◆ **WORK TASK**: Everything from the line containing "pictures; blank space fills up the shorter version." through the line containing "Also changed, not shown: parts of 14" should be repeated exactly, and nothing else from the data.

◆ **DATA FOR ANALYSIS**:

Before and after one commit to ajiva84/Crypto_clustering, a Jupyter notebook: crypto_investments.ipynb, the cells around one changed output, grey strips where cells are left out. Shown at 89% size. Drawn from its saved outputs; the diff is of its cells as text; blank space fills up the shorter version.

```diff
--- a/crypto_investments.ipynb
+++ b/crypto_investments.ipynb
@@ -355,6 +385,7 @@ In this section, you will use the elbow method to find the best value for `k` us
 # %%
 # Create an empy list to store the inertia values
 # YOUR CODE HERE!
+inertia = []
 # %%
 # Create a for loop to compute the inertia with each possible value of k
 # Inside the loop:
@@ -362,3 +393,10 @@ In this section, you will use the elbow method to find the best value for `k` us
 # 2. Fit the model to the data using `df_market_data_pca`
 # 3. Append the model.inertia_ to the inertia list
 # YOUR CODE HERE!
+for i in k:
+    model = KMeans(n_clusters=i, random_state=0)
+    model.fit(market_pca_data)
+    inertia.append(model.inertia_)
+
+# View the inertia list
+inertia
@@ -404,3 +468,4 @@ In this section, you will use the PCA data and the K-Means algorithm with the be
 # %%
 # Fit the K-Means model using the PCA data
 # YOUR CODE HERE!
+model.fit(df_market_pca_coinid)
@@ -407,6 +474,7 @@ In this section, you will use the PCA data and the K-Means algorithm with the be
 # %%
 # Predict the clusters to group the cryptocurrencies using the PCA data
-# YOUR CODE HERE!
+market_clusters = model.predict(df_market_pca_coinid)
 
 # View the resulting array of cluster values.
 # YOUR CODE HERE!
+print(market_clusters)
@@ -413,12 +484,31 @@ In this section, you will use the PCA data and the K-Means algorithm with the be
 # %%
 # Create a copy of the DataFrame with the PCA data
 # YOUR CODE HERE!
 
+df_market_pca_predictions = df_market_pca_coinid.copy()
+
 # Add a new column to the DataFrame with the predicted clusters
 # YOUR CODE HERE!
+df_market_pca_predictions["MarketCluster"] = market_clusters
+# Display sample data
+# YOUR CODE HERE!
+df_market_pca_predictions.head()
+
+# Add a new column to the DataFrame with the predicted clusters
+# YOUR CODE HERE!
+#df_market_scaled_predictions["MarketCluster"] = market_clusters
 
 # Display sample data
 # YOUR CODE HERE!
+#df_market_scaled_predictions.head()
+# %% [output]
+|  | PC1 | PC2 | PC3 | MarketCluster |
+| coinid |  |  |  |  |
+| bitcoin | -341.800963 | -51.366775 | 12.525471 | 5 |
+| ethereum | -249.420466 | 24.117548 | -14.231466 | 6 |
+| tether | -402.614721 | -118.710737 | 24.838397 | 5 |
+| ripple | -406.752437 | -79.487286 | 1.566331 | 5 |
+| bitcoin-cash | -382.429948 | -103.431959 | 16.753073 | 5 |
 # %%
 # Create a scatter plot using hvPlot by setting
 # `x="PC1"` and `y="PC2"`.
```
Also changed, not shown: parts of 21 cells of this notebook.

...

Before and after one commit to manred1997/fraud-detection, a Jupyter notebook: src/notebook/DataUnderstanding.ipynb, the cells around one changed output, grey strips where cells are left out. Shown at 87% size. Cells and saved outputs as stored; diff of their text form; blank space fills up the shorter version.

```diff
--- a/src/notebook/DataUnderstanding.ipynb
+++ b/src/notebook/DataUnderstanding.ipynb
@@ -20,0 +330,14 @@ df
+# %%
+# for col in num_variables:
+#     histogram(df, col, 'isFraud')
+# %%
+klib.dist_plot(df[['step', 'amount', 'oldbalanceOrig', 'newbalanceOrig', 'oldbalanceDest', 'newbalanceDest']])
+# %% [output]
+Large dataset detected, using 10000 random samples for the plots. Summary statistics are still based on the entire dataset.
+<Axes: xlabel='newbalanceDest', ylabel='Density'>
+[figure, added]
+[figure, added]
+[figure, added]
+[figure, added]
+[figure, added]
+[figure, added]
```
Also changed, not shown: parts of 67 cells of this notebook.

* * *

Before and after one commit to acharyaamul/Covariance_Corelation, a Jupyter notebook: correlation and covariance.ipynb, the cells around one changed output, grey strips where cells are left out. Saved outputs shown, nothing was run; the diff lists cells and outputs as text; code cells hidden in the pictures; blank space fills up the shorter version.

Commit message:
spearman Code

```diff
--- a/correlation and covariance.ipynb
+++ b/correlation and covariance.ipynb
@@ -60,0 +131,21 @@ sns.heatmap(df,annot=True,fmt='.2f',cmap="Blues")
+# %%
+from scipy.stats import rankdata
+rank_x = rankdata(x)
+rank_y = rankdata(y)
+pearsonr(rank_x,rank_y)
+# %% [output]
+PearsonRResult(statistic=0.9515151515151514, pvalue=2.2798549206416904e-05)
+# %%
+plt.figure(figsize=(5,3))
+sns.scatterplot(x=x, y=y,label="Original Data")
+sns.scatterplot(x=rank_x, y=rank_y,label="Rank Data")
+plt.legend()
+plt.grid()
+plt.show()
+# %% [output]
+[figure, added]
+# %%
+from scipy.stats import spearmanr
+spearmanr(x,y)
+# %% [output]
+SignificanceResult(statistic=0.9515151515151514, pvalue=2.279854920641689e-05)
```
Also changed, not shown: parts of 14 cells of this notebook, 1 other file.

◆ **RESPONSE TO THIS TASK**:
Before and after one commit to acharyaamul/Covariance_Corelation, a Jupyter notebook: correlation and covariance.ipynb, the cells around one changed output, grey strips where cells are left out. Saved outputs shown, nothing was run; the diff lists cells and outputs as text; code cells hidden in the pictures; blank space fills up the shorter version.

Commit message:
spearman Code

```diff
--- a/correlation and covariance.ipynb
+++ b/correlation and covariance.ipynb
@@ -60,0 +131,21 @@ sns.heatmap(df,annot=True,fmt='.2f',cmap="Blues")
+# %%
+from scipy.stats import rankdata
+rank_x = rankdata(x)
+rank_y = rankdata(y)
+pearsonr(rank_x,rank_y)
+# %% [output]
+PearsonRResult(statistic=0.9515151515151514, pvalue=2.2798549206416904e-05)
+# %%
+plt.figure(figsize=(5,3))
+sns.scatterplot(x=x, y=y,label="Original Data")
+sns.scatterplot(x=rank_x, y=rank_y,label="Rank Data")
+plt.legend()
+plt.grid()
+plt.show()
+# %% [output]
+[figure, added]
+# %%
+from scipy.stats import spearmanr
+spearmanr(x,y)
+# %% [output]
+SignificanceResult(statistic=0.9515151515151514, pvalue=2.279854920641689e-05)
```
Also changed, not shown: parts of 14 cells of this notebook, 1 other file.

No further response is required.